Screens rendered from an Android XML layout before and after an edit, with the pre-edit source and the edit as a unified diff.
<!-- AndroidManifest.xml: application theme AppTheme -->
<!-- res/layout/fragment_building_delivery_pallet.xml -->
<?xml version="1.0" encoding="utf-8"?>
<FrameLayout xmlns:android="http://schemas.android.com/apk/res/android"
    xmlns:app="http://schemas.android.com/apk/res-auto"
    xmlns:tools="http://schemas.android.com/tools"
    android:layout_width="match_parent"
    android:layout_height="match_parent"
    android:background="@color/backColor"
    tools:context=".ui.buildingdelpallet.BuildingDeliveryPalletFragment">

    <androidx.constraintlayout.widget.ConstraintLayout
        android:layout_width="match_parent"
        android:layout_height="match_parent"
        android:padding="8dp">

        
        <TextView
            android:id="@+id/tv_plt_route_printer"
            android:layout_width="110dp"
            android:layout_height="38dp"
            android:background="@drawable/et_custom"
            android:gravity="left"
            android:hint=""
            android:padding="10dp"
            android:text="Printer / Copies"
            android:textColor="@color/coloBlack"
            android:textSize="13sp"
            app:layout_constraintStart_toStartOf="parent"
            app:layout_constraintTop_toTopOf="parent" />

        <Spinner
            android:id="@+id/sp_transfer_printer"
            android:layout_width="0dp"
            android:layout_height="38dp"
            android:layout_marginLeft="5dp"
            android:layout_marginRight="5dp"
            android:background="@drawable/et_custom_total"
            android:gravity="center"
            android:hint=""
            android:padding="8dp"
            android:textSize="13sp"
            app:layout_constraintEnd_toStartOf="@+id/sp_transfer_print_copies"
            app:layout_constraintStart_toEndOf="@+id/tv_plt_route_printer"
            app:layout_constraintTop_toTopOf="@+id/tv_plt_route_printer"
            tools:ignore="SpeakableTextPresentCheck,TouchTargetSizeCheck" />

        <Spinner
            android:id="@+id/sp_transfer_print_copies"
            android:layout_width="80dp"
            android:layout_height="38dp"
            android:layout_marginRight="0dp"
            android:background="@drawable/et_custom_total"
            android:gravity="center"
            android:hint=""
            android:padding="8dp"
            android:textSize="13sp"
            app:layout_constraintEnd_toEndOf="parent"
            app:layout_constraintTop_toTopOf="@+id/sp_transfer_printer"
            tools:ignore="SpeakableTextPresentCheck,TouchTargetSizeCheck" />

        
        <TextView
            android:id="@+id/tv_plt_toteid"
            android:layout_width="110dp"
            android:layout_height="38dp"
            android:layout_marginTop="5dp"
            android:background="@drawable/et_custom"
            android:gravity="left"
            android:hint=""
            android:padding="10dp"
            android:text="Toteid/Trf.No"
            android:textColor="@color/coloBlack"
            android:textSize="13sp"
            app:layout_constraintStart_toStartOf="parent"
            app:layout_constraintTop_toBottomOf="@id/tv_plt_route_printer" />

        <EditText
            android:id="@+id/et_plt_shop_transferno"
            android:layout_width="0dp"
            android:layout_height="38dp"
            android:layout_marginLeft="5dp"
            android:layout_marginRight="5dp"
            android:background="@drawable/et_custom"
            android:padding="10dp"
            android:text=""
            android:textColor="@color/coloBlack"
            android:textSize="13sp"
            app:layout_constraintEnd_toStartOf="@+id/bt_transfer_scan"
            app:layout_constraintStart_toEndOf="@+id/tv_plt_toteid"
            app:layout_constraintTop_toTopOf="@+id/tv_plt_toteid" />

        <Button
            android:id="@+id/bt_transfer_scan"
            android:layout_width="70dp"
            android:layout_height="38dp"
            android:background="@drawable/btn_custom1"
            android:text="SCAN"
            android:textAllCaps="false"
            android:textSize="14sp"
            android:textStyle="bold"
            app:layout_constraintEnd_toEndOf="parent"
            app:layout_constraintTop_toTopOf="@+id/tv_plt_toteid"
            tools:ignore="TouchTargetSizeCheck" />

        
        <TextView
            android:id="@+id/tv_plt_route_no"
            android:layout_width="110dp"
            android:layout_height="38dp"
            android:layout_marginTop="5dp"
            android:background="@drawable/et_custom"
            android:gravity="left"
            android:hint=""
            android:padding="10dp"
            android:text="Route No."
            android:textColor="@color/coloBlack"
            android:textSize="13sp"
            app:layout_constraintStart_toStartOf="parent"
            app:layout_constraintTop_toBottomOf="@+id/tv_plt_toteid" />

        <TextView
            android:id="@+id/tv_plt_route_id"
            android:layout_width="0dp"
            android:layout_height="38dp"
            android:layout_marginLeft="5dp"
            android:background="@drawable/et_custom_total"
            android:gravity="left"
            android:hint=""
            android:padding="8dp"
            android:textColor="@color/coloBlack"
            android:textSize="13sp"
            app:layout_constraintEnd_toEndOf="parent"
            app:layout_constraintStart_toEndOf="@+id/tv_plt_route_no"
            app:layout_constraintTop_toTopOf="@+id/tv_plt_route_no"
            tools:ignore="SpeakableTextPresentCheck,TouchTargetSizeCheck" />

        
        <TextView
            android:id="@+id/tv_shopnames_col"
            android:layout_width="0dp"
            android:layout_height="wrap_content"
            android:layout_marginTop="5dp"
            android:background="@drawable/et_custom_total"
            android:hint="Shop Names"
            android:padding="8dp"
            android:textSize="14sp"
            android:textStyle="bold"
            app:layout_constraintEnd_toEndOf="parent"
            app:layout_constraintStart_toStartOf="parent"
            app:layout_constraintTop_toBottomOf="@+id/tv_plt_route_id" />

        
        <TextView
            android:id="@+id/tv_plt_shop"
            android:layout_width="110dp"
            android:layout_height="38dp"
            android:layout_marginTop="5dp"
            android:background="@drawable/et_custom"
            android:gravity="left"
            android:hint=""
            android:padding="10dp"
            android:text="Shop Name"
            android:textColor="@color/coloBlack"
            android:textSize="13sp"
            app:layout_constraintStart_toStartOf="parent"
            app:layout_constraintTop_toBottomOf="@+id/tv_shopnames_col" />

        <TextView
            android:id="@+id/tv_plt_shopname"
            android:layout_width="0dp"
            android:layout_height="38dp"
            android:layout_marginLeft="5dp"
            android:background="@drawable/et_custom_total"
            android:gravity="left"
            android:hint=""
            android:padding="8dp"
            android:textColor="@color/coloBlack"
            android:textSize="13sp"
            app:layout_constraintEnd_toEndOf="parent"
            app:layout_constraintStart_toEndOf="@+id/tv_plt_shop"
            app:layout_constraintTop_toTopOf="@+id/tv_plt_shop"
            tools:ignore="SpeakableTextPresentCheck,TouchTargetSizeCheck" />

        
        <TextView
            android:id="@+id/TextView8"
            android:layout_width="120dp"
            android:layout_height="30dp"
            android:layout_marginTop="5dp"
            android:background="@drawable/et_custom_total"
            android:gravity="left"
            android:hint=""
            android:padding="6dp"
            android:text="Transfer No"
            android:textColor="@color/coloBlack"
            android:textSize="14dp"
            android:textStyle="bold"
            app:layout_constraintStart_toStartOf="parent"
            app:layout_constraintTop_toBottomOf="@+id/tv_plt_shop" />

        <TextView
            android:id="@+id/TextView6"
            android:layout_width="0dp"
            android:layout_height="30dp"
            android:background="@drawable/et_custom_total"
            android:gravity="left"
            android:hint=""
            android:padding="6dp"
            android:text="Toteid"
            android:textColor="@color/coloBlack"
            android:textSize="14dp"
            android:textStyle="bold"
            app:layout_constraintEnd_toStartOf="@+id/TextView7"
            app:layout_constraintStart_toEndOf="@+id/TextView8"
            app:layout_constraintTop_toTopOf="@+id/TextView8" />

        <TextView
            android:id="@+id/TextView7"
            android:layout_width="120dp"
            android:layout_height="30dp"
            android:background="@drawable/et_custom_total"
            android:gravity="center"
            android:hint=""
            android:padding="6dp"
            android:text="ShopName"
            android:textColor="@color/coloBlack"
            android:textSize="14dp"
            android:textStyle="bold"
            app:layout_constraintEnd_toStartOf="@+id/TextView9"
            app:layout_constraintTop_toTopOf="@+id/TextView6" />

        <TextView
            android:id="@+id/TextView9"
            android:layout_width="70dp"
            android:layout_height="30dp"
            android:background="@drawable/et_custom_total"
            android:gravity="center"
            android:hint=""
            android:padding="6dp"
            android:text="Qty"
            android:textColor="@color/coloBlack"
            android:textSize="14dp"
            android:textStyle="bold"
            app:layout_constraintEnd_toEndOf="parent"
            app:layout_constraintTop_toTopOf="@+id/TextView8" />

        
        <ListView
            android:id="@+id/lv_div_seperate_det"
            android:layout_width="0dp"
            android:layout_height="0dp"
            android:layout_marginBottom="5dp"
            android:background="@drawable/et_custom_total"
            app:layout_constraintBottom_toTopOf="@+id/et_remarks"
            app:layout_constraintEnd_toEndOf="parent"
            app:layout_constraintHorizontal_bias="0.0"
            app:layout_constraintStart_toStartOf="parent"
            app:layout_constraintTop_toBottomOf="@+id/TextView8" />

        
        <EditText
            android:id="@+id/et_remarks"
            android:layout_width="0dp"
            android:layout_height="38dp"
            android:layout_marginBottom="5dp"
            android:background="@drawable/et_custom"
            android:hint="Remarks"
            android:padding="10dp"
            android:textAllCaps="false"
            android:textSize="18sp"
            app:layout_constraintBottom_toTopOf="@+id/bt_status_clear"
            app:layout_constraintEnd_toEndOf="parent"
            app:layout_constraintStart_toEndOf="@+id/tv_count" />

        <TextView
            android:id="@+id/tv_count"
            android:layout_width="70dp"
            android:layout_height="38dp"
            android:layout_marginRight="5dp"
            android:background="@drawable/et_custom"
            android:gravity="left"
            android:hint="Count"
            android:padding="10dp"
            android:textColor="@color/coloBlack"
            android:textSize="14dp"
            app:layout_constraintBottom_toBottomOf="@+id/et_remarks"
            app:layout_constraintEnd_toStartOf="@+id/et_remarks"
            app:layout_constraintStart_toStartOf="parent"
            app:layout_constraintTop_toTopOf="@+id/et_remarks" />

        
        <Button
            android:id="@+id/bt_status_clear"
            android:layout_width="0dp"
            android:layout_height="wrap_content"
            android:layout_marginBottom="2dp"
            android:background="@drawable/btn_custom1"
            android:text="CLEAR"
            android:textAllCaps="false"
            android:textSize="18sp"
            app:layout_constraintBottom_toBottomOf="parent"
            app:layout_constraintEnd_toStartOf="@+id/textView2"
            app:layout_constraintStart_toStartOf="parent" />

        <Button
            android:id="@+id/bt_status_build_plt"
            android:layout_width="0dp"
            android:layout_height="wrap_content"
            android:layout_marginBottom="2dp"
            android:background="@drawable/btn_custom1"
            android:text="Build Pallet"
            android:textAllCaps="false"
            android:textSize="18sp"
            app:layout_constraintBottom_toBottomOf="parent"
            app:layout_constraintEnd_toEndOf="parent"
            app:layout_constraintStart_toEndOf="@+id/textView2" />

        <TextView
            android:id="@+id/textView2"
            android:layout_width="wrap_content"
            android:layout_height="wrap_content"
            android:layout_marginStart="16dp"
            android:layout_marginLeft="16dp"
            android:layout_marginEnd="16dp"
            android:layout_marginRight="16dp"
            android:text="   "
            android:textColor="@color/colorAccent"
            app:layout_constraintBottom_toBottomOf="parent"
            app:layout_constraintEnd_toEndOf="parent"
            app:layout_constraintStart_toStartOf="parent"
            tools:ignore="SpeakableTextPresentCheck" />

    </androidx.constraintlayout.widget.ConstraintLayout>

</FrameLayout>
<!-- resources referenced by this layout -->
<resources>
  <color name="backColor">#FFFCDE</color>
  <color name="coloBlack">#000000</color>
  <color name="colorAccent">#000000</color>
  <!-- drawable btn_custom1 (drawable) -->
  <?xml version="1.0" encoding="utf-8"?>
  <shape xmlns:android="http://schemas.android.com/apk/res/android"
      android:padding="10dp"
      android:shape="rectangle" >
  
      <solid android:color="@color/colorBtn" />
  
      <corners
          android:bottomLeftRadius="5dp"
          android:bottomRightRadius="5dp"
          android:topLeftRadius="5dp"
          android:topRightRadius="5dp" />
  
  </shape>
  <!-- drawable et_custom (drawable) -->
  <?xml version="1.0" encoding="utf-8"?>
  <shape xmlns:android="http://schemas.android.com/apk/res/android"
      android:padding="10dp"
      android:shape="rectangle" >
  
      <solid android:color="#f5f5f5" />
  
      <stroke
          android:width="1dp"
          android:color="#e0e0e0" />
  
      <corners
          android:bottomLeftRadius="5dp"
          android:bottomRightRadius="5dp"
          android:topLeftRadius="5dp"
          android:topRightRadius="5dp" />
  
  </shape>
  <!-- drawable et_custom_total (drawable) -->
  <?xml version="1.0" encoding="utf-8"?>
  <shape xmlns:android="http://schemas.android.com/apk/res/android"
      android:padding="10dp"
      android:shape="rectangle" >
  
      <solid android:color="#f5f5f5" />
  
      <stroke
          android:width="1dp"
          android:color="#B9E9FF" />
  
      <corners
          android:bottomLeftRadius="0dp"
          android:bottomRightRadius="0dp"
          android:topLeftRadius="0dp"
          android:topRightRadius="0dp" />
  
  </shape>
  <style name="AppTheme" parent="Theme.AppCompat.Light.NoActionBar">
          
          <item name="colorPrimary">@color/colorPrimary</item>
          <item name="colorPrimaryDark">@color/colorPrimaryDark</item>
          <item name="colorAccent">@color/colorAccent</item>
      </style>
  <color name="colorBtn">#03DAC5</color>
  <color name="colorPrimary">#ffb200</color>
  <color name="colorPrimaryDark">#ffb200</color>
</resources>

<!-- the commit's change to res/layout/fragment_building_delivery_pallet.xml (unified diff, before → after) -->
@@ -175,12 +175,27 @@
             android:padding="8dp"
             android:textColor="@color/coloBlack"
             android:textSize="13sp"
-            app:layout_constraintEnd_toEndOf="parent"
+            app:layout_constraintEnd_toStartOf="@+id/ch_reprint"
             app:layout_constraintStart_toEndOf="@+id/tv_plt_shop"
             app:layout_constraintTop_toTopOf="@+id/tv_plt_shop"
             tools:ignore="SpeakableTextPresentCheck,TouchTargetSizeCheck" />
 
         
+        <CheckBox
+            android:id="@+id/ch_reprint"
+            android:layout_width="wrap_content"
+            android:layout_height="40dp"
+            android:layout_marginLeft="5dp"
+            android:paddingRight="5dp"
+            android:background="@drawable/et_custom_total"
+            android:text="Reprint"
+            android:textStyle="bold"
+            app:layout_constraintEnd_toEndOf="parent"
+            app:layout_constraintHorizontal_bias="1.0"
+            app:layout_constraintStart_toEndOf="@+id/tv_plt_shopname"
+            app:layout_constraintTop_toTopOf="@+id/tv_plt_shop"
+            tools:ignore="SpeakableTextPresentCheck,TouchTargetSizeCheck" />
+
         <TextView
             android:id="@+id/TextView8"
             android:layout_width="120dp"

◆ ◆ ◆ ◆

§ ACTIVITY
If a line above holds the string "unified", return it as it stands.

§ SOLVED EXERCISE
Screens rendered from an Android XML layout before and after an edit, with the pre-edit source and the edit as a unified diff.
<!-- the commit's change to res/layout/fragment_building_delivery_pallet.xml (unified diff, before → after) -->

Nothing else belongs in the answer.